» ACTIVITY: For the records below, print the lines from the line with "SE --> W[Write Target-Specific Artifacts]" through the line with "file per platform]" exactly as written; include both end lines and exclude the rest.

» RAW DATA:
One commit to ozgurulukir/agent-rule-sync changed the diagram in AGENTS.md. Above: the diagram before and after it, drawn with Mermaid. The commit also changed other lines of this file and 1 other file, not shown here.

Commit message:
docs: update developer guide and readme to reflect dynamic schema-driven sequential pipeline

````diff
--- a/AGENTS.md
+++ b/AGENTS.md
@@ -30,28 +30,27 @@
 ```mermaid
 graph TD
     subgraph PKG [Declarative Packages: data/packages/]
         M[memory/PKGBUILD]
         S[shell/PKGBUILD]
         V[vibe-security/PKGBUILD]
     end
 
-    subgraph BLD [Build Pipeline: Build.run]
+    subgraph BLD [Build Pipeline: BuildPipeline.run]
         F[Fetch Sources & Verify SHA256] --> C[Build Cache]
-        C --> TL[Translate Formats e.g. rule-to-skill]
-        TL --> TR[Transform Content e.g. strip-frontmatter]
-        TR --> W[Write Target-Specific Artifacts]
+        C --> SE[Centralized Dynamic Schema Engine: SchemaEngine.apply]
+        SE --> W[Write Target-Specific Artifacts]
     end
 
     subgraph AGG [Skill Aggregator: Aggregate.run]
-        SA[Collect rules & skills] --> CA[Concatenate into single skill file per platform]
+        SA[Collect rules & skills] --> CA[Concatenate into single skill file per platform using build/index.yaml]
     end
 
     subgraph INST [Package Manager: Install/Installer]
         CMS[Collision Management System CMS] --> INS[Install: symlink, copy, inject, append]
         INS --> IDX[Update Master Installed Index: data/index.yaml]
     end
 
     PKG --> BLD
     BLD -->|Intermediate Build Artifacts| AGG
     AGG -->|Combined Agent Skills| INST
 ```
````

» SOLVED PROBLEM:
+        SE --> W[Write Target-Specific Artifacts]
     end
 
     subgraph AGG [Skill Aggregator: Aggregate.run]
-        SA[Collect rules & skills] --> CA[Concatenate into single skill file per platform]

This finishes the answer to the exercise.